It’s quite unusual to gain a pet with a house, but nothing about our purchase was ‘usual’ — that’s a long story, which played out for quite some time.


My Veggie Venture – Part 2

In Non-Fiction on September 4, 2012 at 6:30 pm

Sadly, I have run out of lettuce to pick from the garden, but all is not lost as I will have some more to plant very soon! The broccoli and cauliflower are coming on very nicely and they have all had a treat this week— ‘chicken poop from the coop’. Not only do our hens give us (and the neighbouring community) delicious eggs; they also give us fertiliser for the crops and there’s no need to put it in compost bins either, you can add it fresh to the soil. I have an area where the lettuces used to be before we ate them all, therefore I emptied my bag of droppings into the soil, gave it a good mix up using a hoe and then shovelled it around the brassica crops, followed by a good watering and … voila! … Job’s done.

I have now ventured a little further and have done my next seedlings that are suitable to sew for the month of September. In my little put-together, mini-greenhouse, I have: spring onions, spinach, lettuce, basil, coriander and silverbeet (commonly known as chard). I would love to have a greenhouse: one that you can walk into, stand up in and keep all your growing apparel inside of. They are very expensive to buy here, so I will have to save. Until then, I have a table and some cardboard boxes, which I keep in the garage and can pull out on a nice day.

That’s our dog Max. He loves to get in on the picture!


Closely related to the beetroot and spinach, it came from the Mediterranean, where the Greeks and later the Romans valued it greatly for its exceptional medicinal purposes. It’s tall, leafy and comes in many varieties.


Related to the silverbeet, but it’s less vigorous. There is also New Zealand Spinach! Known as Kokihi to Maori and is one of the few Australasian food crops that have made their way to the rest of the world. It was used by Captain Cook to fight off scurvy and is still sometimes called ‘Cook’s cabbage’.

I have already learned from my very small experience in growing veggies, certain things that I should’ve done differently and will do in the future. For example: I have labelled my seedlings yet in the veggie beds, apart from the lettuces being obvious, I did not label the brassicas and therefore I am unaware at the moment of which-is-which, it hasn’t become apparent yet. So when I eagerly called my family over to the veggie garden, to take a look at the tiny sprouting-head on my cauliflower, it could well have been a broccoli head developing!

When I was growing up in the North of England, my granddad had three allotments’ down the road from where he lived. He was a huge garden enthusiast and his allotments were vast indeed. Everything on our dinner plate was grown in his garden except for the meat! He would often tell us to “eat up, that’s straight out of the garden,” although, he would say it slightly different to that in his northern dialect. I don’t honestly remember, not ‘eating-up’ because the potatoes, cauliflower, swede, carrots … all tasted so good! He would also enter competitions with his mammoth leeks and enormous onions; and I remember always refusing to go into the greenhouse when it was full of tomatoes—it was like stepping into a hot, stuffy, prickly forest and I was convinced that the vines were spiders—I was only five years old!
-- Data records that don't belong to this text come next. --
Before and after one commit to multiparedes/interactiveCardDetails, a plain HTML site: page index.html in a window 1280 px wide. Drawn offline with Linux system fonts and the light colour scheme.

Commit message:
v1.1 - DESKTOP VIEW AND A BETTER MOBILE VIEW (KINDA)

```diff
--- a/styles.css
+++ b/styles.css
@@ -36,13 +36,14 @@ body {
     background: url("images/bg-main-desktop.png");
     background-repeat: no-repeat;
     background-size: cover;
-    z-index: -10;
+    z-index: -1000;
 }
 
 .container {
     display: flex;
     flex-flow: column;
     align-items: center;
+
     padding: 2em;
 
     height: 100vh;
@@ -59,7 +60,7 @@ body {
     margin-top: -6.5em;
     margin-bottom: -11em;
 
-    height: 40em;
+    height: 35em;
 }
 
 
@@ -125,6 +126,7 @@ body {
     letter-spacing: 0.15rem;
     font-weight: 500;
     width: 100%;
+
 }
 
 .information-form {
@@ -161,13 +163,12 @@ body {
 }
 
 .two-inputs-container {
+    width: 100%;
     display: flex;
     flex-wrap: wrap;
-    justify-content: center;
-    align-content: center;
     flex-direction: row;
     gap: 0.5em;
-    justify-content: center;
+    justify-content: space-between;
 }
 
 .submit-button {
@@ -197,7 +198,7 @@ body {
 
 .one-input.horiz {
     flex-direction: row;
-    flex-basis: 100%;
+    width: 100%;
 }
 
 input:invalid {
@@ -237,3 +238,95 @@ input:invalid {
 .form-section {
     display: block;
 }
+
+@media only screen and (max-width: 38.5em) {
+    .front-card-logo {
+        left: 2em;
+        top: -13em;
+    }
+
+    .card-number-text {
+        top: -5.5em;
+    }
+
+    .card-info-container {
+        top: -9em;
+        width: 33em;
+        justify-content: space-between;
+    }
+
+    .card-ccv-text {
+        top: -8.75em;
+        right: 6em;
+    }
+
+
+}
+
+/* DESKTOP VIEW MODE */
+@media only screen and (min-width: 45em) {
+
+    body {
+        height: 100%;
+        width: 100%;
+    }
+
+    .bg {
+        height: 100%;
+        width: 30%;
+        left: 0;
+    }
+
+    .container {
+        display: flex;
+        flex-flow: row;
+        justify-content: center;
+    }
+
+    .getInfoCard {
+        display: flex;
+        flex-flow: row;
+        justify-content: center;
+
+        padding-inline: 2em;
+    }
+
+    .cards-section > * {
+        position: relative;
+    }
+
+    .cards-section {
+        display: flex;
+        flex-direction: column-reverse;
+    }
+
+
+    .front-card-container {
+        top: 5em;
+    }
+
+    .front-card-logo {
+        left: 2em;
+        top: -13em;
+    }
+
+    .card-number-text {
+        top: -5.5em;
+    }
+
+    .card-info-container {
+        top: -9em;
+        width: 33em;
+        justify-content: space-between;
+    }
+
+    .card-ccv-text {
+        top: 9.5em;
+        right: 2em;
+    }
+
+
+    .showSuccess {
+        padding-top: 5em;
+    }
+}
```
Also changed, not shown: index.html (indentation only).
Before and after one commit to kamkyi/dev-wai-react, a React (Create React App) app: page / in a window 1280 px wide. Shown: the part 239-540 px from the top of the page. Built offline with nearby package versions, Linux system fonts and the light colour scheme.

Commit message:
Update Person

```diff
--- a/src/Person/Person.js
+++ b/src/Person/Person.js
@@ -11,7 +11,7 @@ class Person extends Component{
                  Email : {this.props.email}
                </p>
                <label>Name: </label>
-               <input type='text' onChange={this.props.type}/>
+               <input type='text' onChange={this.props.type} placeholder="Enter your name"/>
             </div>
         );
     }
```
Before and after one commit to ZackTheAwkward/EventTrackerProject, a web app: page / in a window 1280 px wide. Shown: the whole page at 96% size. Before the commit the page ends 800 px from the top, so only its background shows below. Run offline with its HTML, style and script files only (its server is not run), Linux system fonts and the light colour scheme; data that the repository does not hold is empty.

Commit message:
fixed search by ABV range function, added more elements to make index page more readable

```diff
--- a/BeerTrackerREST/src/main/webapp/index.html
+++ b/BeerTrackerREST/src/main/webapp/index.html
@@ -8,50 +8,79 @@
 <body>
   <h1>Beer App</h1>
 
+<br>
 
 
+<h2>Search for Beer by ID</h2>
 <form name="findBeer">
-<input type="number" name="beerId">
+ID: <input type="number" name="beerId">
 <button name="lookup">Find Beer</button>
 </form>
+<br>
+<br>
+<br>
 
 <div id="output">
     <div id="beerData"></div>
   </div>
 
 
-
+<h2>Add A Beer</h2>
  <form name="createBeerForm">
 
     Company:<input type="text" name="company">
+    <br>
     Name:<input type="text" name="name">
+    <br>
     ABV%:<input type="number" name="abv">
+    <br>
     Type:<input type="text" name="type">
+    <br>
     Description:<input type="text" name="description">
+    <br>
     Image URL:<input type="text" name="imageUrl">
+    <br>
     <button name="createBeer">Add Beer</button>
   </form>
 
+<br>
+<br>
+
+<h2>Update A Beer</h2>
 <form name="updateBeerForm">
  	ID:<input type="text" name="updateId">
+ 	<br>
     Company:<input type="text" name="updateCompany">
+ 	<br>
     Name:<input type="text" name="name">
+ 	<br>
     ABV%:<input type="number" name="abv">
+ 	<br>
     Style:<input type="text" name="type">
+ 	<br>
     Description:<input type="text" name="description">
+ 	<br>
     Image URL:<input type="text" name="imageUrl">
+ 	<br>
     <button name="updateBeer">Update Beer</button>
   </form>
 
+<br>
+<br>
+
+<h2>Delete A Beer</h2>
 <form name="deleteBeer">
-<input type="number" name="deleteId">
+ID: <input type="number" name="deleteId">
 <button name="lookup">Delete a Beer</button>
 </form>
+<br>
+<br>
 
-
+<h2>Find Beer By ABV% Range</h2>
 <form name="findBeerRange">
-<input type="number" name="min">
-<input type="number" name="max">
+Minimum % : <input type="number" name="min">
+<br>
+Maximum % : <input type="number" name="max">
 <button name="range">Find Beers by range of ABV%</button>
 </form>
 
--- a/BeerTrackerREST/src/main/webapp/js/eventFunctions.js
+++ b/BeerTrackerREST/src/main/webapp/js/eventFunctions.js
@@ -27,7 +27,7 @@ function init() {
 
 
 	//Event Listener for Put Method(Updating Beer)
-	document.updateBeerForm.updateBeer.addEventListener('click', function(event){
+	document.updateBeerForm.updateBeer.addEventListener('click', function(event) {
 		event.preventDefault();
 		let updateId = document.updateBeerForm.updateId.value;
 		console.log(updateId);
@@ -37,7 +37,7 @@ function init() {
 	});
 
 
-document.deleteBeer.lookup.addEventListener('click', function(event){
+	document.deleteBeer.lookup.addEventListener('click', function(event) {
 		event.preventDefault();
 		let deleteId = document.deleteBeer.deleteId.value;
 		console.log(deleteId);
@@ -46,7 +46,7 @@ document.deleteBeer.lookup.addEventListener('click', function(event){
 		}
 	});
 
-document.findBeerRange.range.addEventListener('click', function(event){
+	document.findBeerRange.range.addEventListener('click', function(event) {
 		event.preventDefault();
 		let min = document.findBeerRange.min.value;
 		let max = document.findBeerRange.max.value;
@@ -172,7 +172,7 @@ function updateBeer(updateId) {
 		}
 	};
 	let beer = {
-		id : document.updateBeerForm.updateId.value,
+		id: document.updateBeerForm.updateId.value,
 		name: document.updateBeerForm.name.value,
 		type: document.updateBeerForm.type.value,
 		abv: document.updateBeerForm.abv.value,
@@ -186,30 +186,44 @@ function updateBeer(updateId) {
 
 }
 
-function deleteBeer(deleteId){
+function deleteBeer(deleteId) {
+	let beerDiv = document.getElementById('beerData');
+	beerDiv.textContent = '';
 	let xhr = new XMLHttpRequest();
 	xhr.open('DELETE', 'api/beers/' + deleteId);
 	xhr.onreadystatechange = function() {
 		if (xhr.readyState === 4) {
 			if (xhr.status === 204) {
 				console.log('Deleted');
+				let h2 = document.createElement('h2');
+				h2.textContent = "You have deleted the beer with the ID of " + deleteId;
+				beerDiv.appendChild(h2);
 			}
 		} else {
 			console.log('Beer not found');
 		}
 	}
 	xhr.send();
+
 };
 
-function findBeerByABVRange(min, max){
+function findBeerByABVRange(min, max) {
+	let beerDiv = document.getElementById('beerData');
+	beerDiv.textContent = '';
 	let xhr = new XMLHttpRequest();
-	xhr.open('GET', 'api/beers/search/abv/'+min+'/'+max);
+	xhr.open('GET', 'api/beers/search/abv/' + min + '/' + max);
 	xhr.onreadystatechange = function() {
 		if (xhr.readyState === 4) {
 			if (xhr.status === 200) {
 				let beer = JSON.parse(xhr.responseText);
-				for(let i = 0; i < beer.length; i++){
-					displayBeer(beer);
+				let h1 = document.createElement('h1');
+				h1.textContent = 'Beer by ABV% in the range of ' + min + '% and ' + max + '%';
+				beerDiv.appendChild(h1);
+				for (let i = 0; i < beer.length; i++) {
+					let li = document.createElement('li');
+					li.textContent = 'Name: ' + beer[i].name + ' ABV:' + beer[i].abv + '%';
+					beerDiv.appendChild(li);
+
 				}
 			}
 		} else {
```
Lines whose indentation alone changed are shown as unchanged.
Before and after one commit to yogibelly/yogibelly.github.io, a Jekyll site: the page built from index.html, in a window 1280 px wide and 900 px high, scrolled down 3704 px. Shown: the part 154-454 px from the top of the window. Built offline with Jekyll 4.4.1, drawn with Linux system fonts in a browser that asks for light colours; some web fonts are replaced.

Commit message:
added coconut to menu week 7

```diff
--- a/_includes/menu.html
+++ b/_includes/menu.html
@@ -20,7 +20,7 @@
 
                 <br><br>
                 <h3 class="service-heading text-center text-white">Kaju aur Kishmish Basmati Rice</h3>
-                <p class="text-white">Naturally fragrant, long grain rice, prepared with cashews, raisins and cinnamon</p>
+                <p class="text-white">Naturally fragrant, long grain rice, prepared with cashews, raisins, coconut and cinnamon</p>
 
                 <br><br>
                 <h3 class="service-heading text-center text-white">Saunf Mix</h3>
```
Now that I am learning the sustainability of growing my own veg, it amuses me to think back to that time when I was the most unenthusiastic child when it came to spending time in Grandad’s allotments! He’d eagerly explain to me what it was, how long it had been growing for and  he’d harvest vegetables for dinner and I never heard a word, nor did I help with anything—I wasn’t interested in the slightest—poor Grandad. At least he had my two sisters, whom were much more eager than I.

Me with my Grandad